YOUNG PEOPLE have returned to work rapidly, with unemployment now lower than pre-pandemic levels, but problems persist, with one-in-three 18-34-year-olds returning to atypical, often insecure work.
The number of economically inactive young men has increased by almost 50,000 since last spring, according to new research published by the Resolution Foundation.
Leaving lockdown, which includes findings from an online YouGov survey of 6,100 adults, examines the recent experience of young people’s employment, their outlook in the post-pandemic labour market and how this might affect their mental health.
The reports notes that the huge success of the furlough scheme kept a lid on youth unemployment, but could not prevent young people experiencing long periods of worklessness during the pandemic, putting them at risk of blighted future employment and pay prospects and of ongoing mental health problems.
One-in three 18-24-year-olds who were in work in February 2020 have experienced at least three months of worklessness, along with almost one-in-five (19 per cent) 25-34-year-olds.
The swift return of many young people to the workplace following the lifting of lockdown restrictions last year is something to celebrate, the Foundation says. By October 2021, three in four (76 per cent) young people who were in work before the pandemic but workless during the winter lockdown had returned to work. As a result, the unemployment rate for 18-24-year-olds in the three months to November fell to 9.8 per cent – below its pre-pandemic rate of 10.5 per cent.
However, despite this welcome rapid return, Leaving lockdown warns that young people are still facing significant challenges in the workplace. Young ‘returners’ – who were employed prior to the pandemic, experienced worklessness in the last lockdown, and have since returned to work – are now more likely than those who stayed in work throughout the pandemic to be on a temporary contract, a zero hours contract, doing agency work, or working variable hours.
Of those surveyed, 33 per cent of ‘returners’ were now employed in these atypical work types, compared to just 12 per cent of young people who were in work during both periods of the pandemic.
Younger ‘returners’ to the workplace were also more likely than those who remained employed during the winter of 2021 to be looking for new or additional jobs, suggesting some level of dissatisfaction with their current working lives.
One-in-four (25 per cent) returners reported looking for a new job, compared to 19 per cent of those were in work during both periods.
The research adds that while unemployment has not increased during the pandemic, the number of 18-24-year-olds who are economically inactive and not in full-time study (NEETs) has risen, especially among young men, where it has increased by 47,000 compared to spring 2021.
Both recent worklessness and poor-quality work are also associated with poor mental health, the report author says.
In October 2021, among young people who were in work before the pandemic, almost two-thirds (64 per cent) of those who had been workless in the last three months reported a common mental health disorder, compared to 51 per cent of young people overall.
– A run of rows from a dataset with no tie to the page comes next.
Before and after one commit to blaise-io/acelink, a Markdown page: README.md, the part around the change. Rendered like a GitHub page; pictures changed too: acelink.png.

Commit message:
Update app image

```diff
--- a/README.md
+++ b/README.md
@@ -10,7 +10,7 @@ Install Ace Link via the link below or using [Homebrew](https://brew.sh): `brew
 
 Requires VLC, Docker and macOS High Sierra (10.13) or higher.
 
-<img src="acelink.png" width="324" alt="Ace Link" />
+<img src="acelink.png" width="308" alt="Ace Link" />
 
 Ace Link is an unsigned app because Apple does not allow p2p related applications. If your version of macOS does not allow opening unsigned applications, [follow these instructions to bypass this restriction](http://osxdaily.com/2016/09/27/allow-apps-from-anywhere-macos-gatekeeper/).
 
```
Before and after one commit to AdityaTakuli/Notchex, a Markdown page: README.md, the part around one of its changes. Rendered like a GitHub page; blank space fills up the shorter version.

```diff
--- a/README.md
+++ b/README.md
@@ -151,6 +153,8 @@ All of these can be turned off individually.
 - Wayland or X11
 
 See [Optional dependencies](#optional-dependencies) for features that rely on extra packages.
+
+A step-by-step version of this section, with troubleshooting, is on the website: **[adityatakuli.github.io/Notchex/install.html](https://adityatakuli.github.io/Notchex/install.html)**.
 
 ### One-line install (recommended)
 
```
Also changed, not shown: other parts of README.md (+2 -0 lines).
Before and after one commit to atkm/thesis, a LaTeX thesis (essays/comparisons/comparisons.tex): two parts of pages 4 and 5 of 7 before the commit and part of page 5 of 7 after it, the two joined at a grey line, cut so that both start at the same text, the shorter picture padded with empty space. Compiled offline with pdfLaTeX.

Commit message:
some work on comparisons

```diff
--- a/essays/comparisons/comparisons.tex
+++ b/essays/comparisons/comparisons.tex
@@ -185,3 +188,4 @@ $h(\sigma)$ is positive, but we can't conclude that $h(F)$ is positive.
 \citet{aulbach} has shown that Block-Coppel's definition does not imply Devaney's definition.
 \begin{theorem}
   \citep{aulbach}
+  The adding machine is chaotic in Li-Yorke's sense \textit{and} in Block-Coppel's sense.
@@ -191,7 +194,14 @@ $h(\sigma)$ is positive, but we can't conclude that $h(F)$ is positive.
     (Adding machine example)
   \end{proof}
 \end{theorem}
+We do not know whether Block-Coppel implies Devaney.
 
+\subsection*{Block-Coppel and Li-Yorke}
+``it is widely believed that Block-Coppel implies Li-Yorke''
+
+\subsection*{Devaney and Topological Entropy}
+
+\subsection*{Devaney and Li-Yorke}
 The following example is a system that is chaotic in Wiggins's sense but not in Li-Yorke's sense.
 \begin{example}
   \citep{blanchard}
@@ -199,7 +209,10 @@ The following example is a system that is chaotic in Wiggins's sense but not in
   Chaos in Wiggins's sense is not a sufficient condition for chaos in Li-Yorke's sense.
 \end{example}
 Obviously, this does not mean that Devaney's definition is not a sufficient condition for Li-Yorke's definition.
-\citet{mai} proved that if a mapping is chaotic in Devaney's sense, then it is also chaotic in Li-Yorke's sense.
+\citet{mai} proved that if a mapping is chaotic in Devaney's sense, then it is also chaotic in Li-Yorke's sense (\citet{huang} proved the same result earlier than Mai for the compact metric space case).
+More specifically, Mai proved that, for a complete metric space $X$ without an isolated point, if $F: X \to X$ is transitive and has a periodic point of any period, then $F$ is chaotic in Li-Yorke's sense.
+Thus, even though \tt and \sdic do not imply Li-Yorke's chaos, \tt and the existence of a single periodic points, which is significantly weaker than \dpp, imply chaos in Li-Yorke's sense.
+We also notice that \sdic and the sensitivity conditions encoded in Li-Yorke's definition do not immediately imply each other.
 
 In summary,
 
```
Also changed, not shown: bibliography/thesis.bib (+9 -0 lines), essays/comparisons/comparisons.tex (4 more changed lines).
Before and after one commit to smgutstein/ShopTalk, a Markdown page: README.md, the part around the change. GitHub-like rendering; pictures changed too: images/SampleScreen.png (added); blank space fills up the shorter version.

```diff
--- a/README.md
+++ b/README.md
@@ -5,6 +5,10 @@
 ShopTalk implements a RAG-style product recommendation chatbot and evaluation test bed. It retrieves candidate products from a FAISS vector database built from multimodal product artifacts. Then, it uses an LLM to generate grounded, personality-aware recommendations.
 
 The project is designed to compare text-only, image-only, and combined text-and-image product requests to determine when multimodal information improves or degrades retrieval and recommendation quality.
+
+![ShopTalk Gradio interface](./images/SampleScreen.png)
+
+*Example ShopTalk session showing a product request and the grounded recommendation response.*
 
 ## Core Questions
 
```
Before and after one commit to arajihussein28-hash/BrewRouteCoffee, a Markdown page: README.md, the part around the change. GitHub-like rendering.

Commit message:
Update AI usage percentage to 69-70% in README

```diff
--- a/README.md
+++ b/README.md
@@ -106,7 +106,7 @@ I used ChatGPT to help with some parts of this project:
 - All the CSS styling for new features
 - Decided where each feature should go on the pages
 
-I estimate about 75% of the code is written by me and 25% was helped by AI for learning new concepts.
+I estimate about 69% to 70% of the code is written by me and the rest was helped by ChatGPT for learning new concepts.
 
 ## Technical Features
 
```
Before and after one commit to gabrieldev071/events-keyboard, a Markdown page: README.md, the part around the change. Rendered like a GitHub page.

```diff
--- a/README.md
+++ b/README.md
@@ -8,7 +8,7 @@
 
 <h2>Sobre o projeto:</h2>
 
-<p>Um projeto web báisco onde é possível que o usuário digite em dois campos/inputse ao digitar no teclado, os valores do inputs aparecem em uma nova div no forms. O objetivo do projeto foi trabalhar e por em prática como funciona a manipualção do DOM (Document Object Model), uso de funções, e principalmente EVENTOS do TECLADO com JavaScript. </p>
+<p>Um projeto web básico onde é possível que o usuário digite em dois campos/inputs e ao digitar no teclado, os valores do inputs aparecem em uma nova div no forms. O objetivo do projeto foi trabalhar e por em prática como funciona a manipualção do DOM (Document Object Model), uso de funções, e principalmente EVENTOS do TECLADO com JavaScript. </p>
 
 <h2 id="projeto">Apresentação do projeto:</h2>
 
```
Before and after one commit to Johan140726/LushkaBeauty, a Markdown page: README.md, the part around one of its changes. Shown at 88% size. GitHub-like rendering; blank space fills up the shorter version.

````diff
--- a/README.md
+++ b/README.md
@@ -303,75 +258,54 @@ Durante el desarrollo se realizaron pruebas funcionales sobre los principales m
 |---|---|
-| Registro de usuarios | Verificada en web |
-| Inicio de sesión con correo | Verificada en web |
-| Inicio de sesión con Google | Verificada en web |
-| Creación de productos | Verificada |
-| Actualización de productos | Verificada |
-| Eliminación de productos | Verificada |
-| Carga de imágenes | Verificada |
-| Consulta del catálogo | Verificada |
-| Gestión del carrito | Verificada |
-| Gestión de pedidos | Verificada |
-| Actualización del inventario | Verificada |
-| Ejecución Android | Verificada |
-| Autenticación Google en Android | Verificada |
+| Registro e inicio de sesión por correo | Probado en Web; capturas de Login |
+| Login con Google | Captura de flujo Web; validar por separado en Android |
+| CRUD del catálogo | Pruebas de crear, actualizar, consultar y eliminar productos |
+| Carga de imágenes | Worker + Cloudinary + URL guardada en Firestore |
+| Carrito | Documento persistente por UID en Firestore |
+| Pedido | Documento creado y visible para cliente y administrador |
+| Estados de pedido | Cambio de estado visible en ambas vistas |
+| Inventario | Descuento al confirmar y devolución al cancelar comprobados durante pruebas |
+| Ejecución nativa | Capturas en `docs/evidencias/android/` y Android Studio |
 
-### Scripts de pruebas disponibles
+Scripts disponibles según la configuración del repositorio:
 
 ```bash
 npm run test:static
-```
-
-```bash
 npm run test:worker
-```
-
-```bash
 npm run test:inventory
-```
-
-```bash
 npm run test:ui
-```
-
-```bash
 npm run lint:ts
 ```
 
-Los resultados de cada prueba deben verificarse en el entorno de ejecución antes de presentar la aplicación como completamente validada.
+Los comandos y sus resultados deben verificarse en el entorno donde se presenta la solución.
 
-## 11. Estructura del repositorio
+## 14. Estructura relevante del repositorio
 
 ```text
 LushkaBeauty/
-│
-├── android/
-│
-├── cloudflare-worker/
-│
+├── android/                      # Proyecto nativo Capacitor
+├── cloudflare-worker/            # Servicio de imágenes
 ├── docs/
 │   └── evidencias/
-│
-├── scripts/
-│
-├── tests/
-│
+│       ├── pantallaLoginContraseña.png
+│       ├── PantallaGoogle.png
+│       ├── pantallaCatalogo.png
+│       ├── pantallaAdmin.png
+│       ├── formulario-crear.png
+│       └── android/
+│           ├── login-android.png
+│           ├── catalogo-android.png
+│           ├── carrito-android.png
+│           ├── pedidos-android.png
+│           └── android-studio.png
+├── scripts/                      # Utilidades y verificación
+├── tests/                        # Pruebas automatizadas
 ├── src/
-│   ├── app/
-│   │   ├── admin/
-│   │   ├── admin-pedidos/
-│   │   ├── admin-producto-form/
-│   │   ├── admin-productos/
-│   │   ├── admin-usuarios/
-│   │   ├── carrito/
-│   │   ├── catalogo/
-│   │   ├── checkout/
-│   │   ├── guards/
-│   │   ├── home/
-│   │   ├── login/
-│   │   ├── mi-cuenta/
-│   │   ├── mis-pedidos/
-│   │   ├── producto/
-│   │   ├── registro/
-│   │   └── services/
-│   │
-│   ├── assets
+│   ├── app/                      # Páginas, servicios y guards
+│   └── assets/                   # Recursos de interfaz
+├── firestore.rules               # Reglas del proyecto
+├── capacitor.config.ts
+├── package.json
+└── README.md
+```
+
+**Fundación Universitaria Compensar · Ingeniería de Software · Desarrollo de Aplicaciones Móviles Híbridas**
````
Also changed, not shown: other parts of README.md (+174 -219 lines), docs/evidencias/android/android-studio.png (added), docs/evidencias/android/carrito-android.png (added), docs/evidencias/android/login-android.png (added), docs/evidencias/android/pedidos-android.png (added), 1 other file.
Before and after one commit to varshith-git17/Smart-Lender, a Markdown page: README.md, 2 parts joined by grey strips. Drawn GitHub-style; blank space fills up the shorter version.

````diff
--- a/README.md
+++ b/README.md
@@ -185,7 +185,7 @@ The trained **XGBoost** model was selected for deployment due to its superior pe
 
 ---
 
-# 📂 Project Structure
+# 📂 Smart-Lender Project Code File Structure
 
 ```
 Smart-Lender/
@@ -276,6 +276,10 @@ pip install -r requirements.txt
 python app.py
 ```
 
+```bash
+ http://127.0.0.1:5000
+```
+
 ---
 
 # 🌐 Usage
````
Among those who were in work before the pandemic, 69 per cent were looking for a new job, and 70 per cent of those who were looking for an additional job, also reported a mental health disorder at this time.
The rise in young people who are economically inactive or in insecure work, combined with the large numbers of young people who have suffered extended worklessness in recent years, means that policymakers must now focus on tacking insecure work, and ensuring that young people have access to good quality jobs, the Foundation says.
Louise Murphy, Economist at the Resolution Foundation, said: “Young people were hit hardest by the economic impact of the pandemic, but have bounced back with a swift return to work, thanks in large part to the success of the furlough scheme. But policymakers and employers must not become complacent – problems persist for young people who are at risk of insecure work and economic inactivity.
“One-in-three young people who experienced worklessness during the last lockdown have returned to atypical contracts, which often means insecure work. The fact that they are more likely to be looking for new or additional work suggests higher dissatisfaction with their current jobs. And while unemployment has fallen, the number of young people dropping out of education and the labour market altogether has risen – especially young men.
“A return to the workplace, on its own, is not enough. Ensuring that young people have the confidence and knowledge to find and apply for work, and access to good quality jobs and sufficient hours, must be a priority for employers and policymakers in the months and years to come.”
* Read Leaving Lockdown here.
* Source: Resolution Foundation